- Keep soil or seed raising mix moist for slower germinating seeds (such as pansies which may take 21-28 days).
- After seedlings have emerged, water thoroughly but less frequently to encourage the development of good, strong roots.
3/ SOIL TEMPERATURE
- Soil temperature is critically important for successful germination.
- Soil should be consistently warm before sowing warm season varieties direct in the garden.
- Cool soils cause many failures with seeds of summer plants (such as tomatoes) that are sown in early spring.
- Seeds can be sown in pots in a warm, sheltered spot and transplanted out into the garden when conditions are more favourable.
- A hint for raising temperature-sensitive seeds, such as petunias, in early spring is to sow into a 15cm diameter pot, water well and enclose the pot in a plastic bag that is sealed around the rim. Place the pot on a gentle source of heat - such as a hot water tank or a refrigerator. As soon as seedlings appear, remove the plastic bag and harden off seedlings outdoors.
- As soon as seedlings have emerged begin fertilising every week with half strength Thrive Soluble Plant Food. Don't apply to dry soil or mix.
- Once plants are established they can be fed fortnightly at regular strength.
Sowing direct into soil
Larger seeds are usually the most suitable for direct sowing.
- Flower seed examples are nasturtiums, marigolds, sweet peas and zinnias.
- Prepare the soil by mixing in some well-aged compost or manure.
- Add some Thrive Granular All Purpose plant food.
- Dig well so that the soil ends up with a fine, crumbly structure.
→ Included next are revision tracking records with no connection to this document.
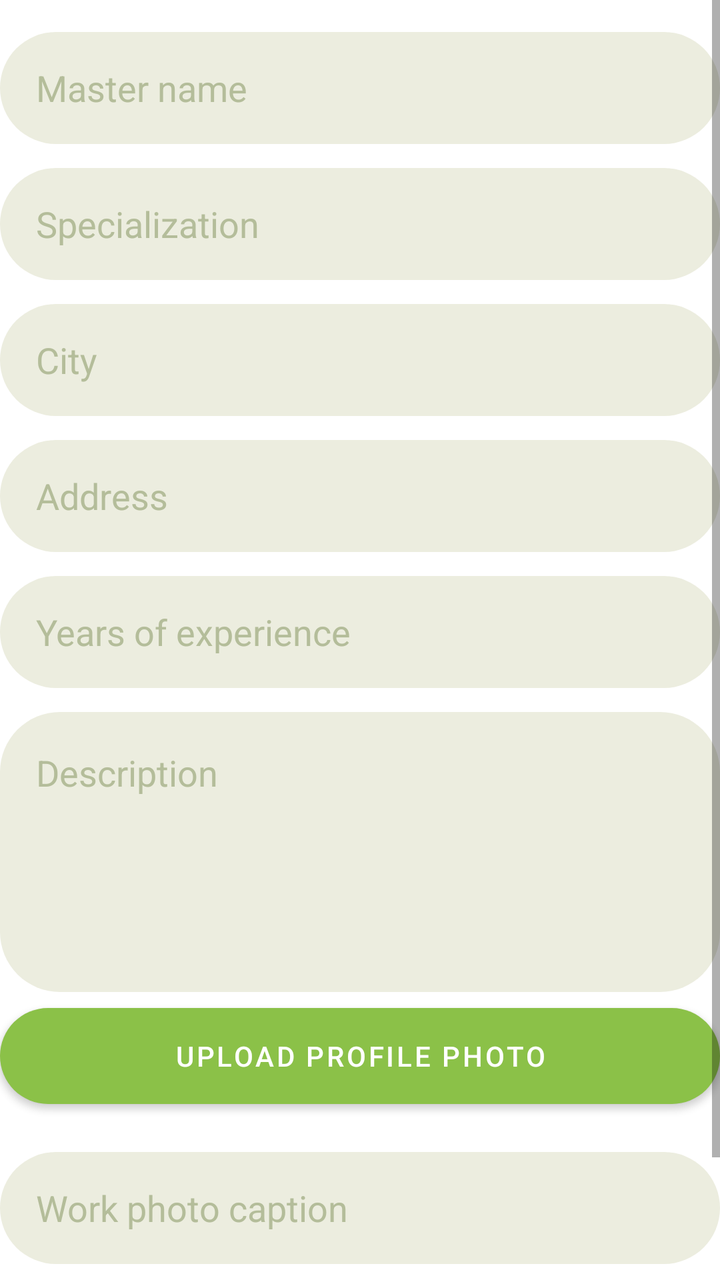
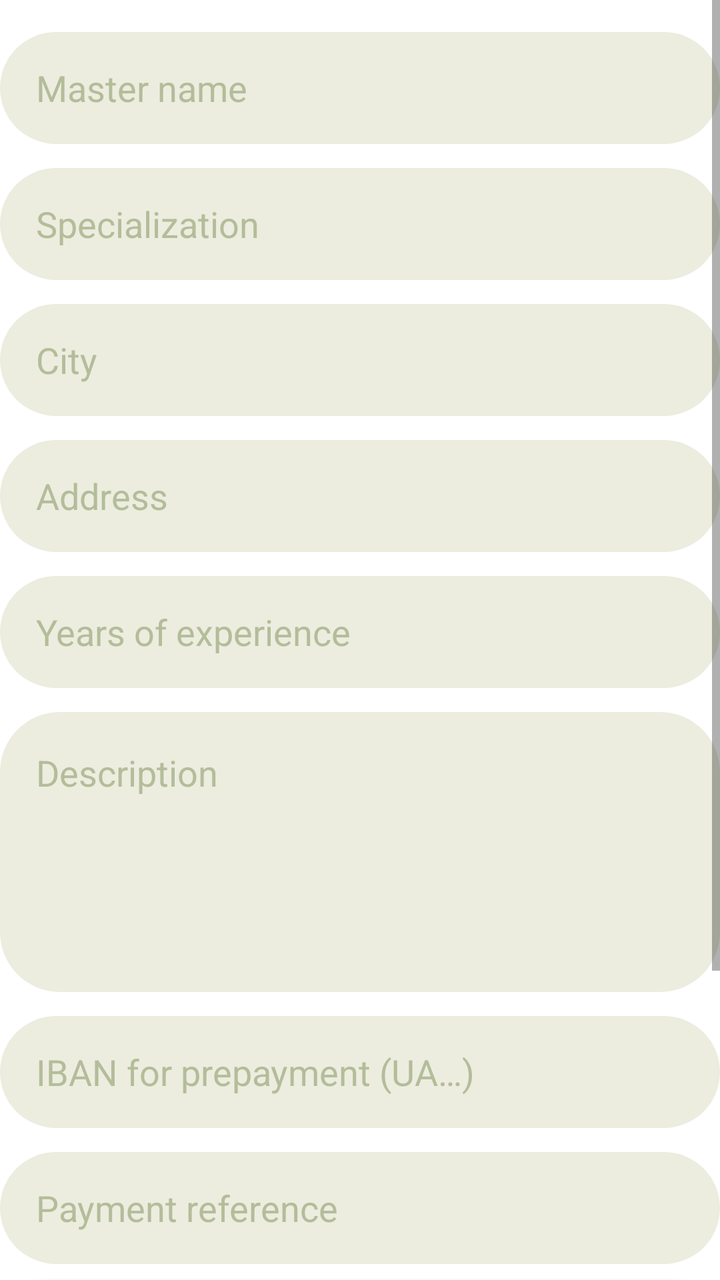

Compare the two renders of this Android layout. The source of the first and the diff that turns it into the second are given below.
<!-- AndroidManifest.xml: application theme Theme.BeautyAppFrontend -->
<!-- res/layout/dialog_master_profile_edit.xml -->
<?xml version="1.0" encoding="utf-8"?>
<ScrollView xmlns:android="http://schemas.android.com/apk/res/android"
    android:layout_width="match_parent"
    android:layout_height="wrap_content"
    android:fillViewport="true">

    <LinearLayout
        android:layout_width="match_parent"
        android:layout_height="wrap_content"
        android:orientation="vertical"
        android:paddingTop="8dp"
        android:paddingBottom="8dp">

        <EditText
            android:id="@+id/et_master_name"
            android:layout_width="match_parent"
            android:layout_height="56dp"
            android:layout_marginTop="8dp"
            android:background="@drawable/bg_input_field"
            android:hint="Master name"
            android:inputType="textPersonName|textCapWords"
            android:paddingStart="18dp"
            android:paddingEnd="18dp"
            android:textColor="@color/text_primary"
            android:textColorHint="@color/text_hint" />

        <EditText
            android:id="@+id/et_master_specialization"
            android:layout_width="match_parent"
            android:layout_height="56dp"
            android:layout_marginTop="12dp"
            android:background="@drawable/bg_input_field"
            android:hint="Specialization"
            android:inputType="textCapSentences"
            android:paddingStart="18dp"
            android:paddingEnd="18dp"
            android:textColor="@color/text_primary"
            android:textColorHint="@color/text_hint" />

        <EditText
            android:id="@+id/et_master_city"
            android:layout_width="match_parent"
            android:layout_height="56dp"
            android:layout_marginTop="12dp"
            android:background="@drawable/bg_input_field"
            android:hint="City"
            android:inputType="textCapWords"
            android:paddingStart="18dp"
            android:paddingEnd="18dp"
            android:textColor="@color/text_primary"
            android:textColorHint="@color/text_hint" />

        <EditText
            android:id="@+id/et_master_address"
            android:layout_width="match_parent"
            android:layout_height="56dp"
            android:layout_marginTop="12dp"
            android:background="@drawable/bg_input_field"
            android:hint="Address"
            android:inputType="textPostalAddress|textCapSentences"
            android:paddingStart="18dp"
            android:paddingEnd="18dp"
            android:textColor="@color/text_primary"
            android:textColorHint="@color/text_hint" />

        <EditText
            android:id="@+id/et_master_experience"
            android:layout_width="match_parent"
            android:layout_height="56dp"
            android:layout_marginTop="12dp"
            android:background="@drawable/bg_input_field"
            android:hint="Years of experience"
            android:inputType="number"
            android:paddingStart="18dp"
            android:paddingEnd="18dp"
            android:textColor="@color/text_primary"
            android:textColorHint="@color/text_hint" />

        <EditText
            android:id="@+id/et_master_description"
            android:layout_width="match_parent"
            android:layout_height="140dp"
            android:layout_marginTop="12dp"
            android:background="@drawable/bg_input_field"
            android:gravity="top|start"
            android:hint="Description"
            android:inputType="textMultiLine|textCapSentences"
            android:minLines="5"
            android:padding="18dp"
            android:textColor="@color/text_primary"
            android:textColorHint="@color/text_hint" />

        <Button
            android:id="@+id/btn_upload_profile_photo"
            android:layout_width="match_parent"
            android:layout_height="48dp"
            android:layout_marginTop="8dp"
            android:layout_marginBottom="12dp"
            android:background="@drawable/bg_button_gradient"
            android:text="Upload profile photo"
            android:textColor="@color/white"
            android:textSize="14sp" />

        <EditText
            android:id="@+id/et_master_work_photo_caption"
            android:layout_width="match_parent"
            android:layout_height="56dp"
            android:layout_marginTop="12dp"
            android:background="@drawable/bg_input_field"
            android:hint="Work photo caption"
            android:inputType="textCapSentences"
            android:paddingStart="18dp"
            android:paddingEnd="18dp"
            android:textColor="@color/text_primary"
            android:textColorHint="@color/text_hint" />

        <Button
            android:id="@+id/btn_delete_master_profile"
            android:layout_width="match_parent"
            android:layout_height="48dp"
            android:layout_marginTop="20dp"
            android:background="@drawable/bg_button_red"
            android:text="Delete profile"
            android:textAllCaps="false"
            android:textColor="@color/white"
            android:textSize="14sp" />

    </LinearLayout>
</ScrollView>
<!-- resources referenced by this layout -->
<resources>
  <color name="text_hint">#B4BD9A</color>
  <color name="text_primary">#3D5A1E</color>
  <color name="white">#FFFFFFFF</color>
  <!-- drawable bg_button_gradient (drawable) -->
  <?xml version="1.0" encoding="utf-8"?>
  <shape xmlns:android="http://schemas.android.com/apk/res/android"
      android:shape="rectangle">
      <gradient
          android:angle="0"
          android:startColor="#FBA685"
          android:centerColor="#FA7370"
          android:endColor="#BFE97B"
          android:type="linear" />
      <corners android:radius="30dp" />
  </shape>
  <!-- drawable bg_button_red (drawable) -->
  <?xml version="1.0" encoding="utf-8"?>
  <shape xmlns:android="http://schemas.android.com/apk/res/android"
      android:shape="rectangle">
      <solid android:color="@color/red_primary" />
      <corners android:radius="30dp" />
  </shape>
  <!-- drawable bg_input_field (drawable) -->
  <?xml version="1.0" encoding="utf-8"?>
  <shape xmlns:android="http://schemas.android.com/apk/res/android"
      android:shape="rectangle">
      <solid android:color="#ECEDDF" />
      <corners android:radius="30dp" />
  </shape>
  <style name="Theme.BeautyAppFrontend" parent="Theme.MaterialComponents.DayNight.NoActionBar">
          <item name="colorPrimary">@color/green_primary</item>
          <item name="colorPrimaryVariant">@color/green_dark</item>
          <item name="colorOnPrimary">@color/white</item>
          <item name="android:statusBarColor">@color/auth_background</item>
          <item name="android:windowLightStatusBar">true</item>
      </style>
  <color name="red_primary">#E53935</color>
  <color name="green_primary">#8BC148</color>
  <color name="green_dark">#60A61F</color>
  <color name="auth_background">#F0F9E8</color>
</resources>

<!-- the commit's change to res/layout/dialog_master_profile_edit.xml (unified diff, before → after) -->
@@ -90,6 +90,32 @@
             android:textColor="@color/text_primary"
             android:textColorHint="@color/text_hint" />
 
+        <EditText
+            android:id="@+id/et_master_iban"
+            android:layout_width="match_parent"
+            android:layout_height="56dp"
+            android:layout_marginTop="12dp"
+            android:background="@drawable/bg_input_field"
+            android:hint="@string/master_iban_hint"
+            android:inputType="textCapCharacters"
+            android:paddingStart="18dp"
+            android:paddingEnd="18dp"
+            android:textColor="@color/text_primary"
+            android:textColorHint="@color/text_hint" />
+
+        <EditText
+            android:id="@+id/et_master_payment_purpose"
+            android:layout_width="match_parent"
+            android:layout_height="56dp"
+            android:layout_marginTop="12dp"
+            android:background="@drawable/bg_input_field"
+            android:hint="@string/master_payment_purpose_hint"
+            android:inputType="textCapSentences"
+            android:paddingStart="18dp"
+            android:paddingEnd="18dp"
+            android:textColor="@color/text_primary"
+            android:textColorHint="@color/text_hint" />
+
         <Button
             android:id="@+id/btn_upload_profile_photo"
             android:layout_width="match_parent"
<!-- resource entries referenced after the edit -->
@@ -29,6 +29,8 @@
       <solid android:color="#ECEDDF" />
       <corners android:radius="30dp" />
   </shape>
+  <string name="master_iban_hint">IBAN for prepayment (UA…)</string>
+  <string name="master_payment_purpose_hint">Payment reference</string>
   <style name="Theme.BeautyAppFrontend" parent="Theme.MaterialComponents.DayNight.NoActionBar">
           <item name="colorPrimary">@color/green_primary</item>
           <item name="colorPrimaryVariant">@color/green_dark</item>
- Scatter seed thinly along the rows and cover with seed raising mix.
- Water well with a fine, gentle spray.
For further information, read more at www.yates.com.au